From our reporters in Germany

"Tickets, any spare tickets?"

claire_heald66.gifLONDON - The number of tickets for England supporters for their World Cup matches has been stirring up fans' consternation since allocation day. They have just eight per cent - that's around 4,000-5,000 - at each group game. Meanwhile, the sponsor companies share 500,000 for the tournament - one sixth of the total tickets.

About 100,000 England fans are expected to travel Germany to soak up the atmosphere - but mostly they'll be doing that outside the ground. So the Football Supporters' Federation has launched a petition to protest.

It accepts that sponsors contribute cash to the game, but as the federation's Alan Bloore puts it: "I know a lad who follows England abroad, but he hasn't got one ticket. Yet somebody could go and buy a beer, burger or cola and get a ticket for an England match. I'll argue black and blue that it's wrong."
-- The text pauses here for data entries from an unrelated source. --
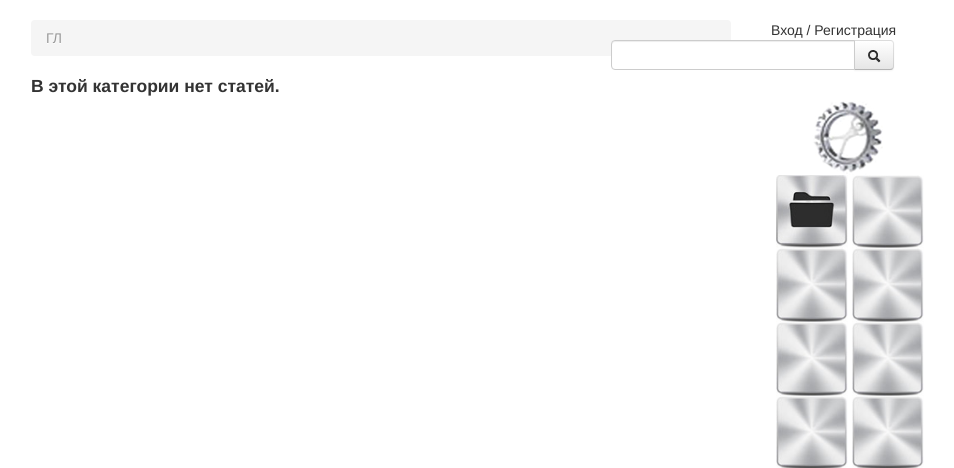
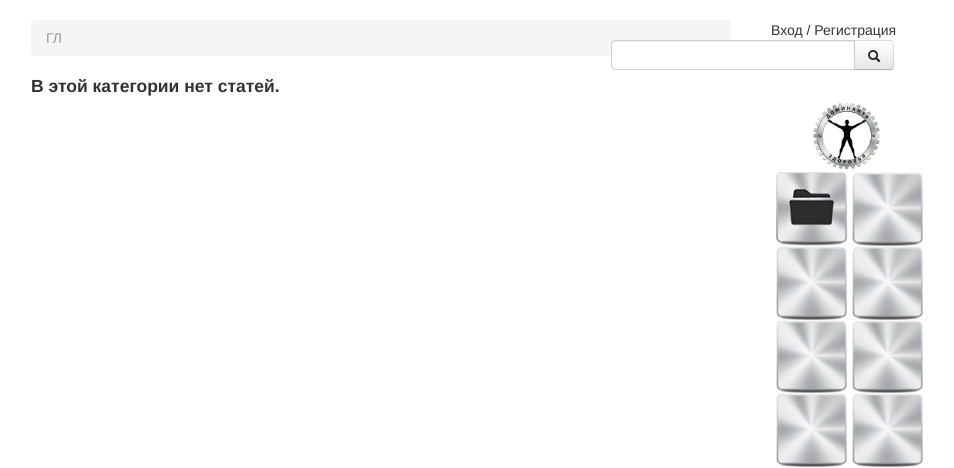
Before and after one commit to kpx13/dominanta, a Django app: template templates/articles.html in a window 1280 px wide. Shown: the top 468 px of the page, without its empty margins (139-1093 px from the left). Run offline with Django 3.2, Linux system fonts and the light colour scheme; the template is opened without the code that fills it: values that come from a table or form of the project are taken from there, others are empty; data comes from the database, SQL or seed files in the repository; parts of the project's set-up code (start-up, migrations or seed data) failed here and were passed over; some libraries are stand-ins or nearby versions.

Commit message:
new logo

```diff
--- a/templates/base_articles.html
+++ b/templates/base_articles.html
@@ -17,7 +17,7 @@
                 {% include 'search_form.html' %}
             </div>
             <ul class="nav-left">
-                <li style='margin-left: 35px'><a href="/" data-toggle="tooltip" data-placement="right" title="Главная"><img src="/static/img/1.jpg"  width="72" height="72"/></a></li>
+                <li style='margin-left: 35px'><a href="/" data-toggle="tooltip" data-placement="right" title="Главная"><img src="/static/img/logo.png"  width="72" height="72"/></a></li>
                 <br />
                 <li><a href="/archive/" data-toggle="tooltip" data-placement="right" title="Архив"><img src="/static/img/8.jpg"  width="72" height="72"/></a></li>
                 {% for m in top_menu %}
--- a/templates/home.html
+++ b/templates/home.html
@@ -2,7 +2,7 @@
 
 {% block wrapper %}
     <div class="wrapper_main">
-        <a href='/about/' style='position: absolute'><img src='/static/img/1.jpg' /></a>
+        <a href='/about/' style='position: absolute'><img src='/static/img/logo.png' style='width: 150px; height: 150px' /></a>
         <div class="b-cabinet">
             <form style=' float: right; margin-top: 20px'></form>
         </div>
```
Also changed, not shown: site_static/img/logo.png (added).
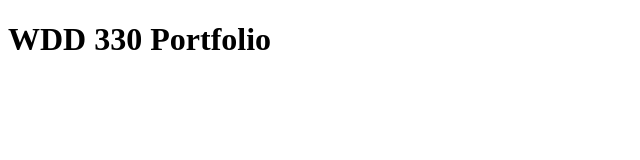
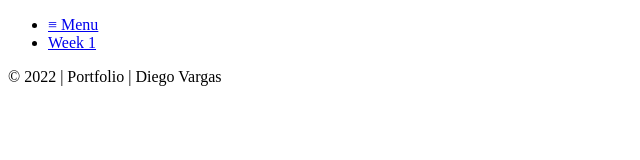
Before and after one commit to dvardcr/wdd330portfolio, a plain HTML site: page index.html in a window 1280 px wide. Shown: the whole page, without its empty margins (0-640 px from the left). Drawn offline with Linux system fonts and the light colour scheme.

Commit message:
Update index.html

```diff
--- a/index.html
+++ b/index.html
@@ -1,14 +1,23 @@
 <!DOCTYPE html>
 <html lang="en">
-  <head>
-    <meta charset="UTF-8" />
-    <meta name="viewport" content="width=device-width, initial-scale=1.0" />
-    <title>Diego Vargas - WDD 330 Portfolio</title>
-    <script src="js/main.js"></script>
-  </head>
-  <body>
-    <h1>WDD 330 Portfolio</h1>
-    <ol>
-    </ol>
-  </body>
+<head>
+    <meta charset="UTF-8">
+    <meta name="viewport" content="width=device-width, initial-scale=1.0">
+    <title>WDD330 Portfolio</title>
+</head>
+<body>
+    <header>
+        <nav>
+            <ul id="navigation">
+                <li><a href="#" id="menu">&equiv; Menu</a> </li>
+                <li><a href="../week01/index.html">Week 1</a></li>
+            </ul>
+        </nav>
+    </header>
+    <footer>
+        &copy; 2022 | Portfolio | Diego Vargas
+    </footer>
+
+    <script src="scripts/main.js"></script>
+</body>
 </html>
```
If you've missed out on tickets so far, maybe the last-gasp chance to go through sponsors' promotions is a good thing? If not, there's always the petition, bound for Fifa boss Sepp Blatter when it's complete.

In answer to your questions. . .

bbcsport_logo.gifLONDON - Nick raised some questions in reply to Ricco's latest entry and I have been in touch with Roger Mosey, director of BBC Sport, to get some answers.

Why do you have Ian Wright as part of your television coverage for the World Cup?

RM: All pundits divide opinion - and they have fans and critics. We believe Ian Wright brings a fresh and different point-of-view to our panels, and he's a good part of the mix.

Why does the BBC feel the need to take 300 people to Germany for the World Cup?

RM: The World Cup will be the BBC's biggest outside broadcast of the year - and it will be covered extensively on television, radio and online as well as by our news services at home and abroad. To do this properly, we need the appropriate number of staff in Germany. But on these kind of major events our staffing levels compare favourably with other international broadcasters, and our priority is delivering quality to our audiences.

Will the total cost of the BBC's World Cup coverage be published?

Continue reading "In answer to your questions. . ."

The BBC is not responsible for the content of external internet sites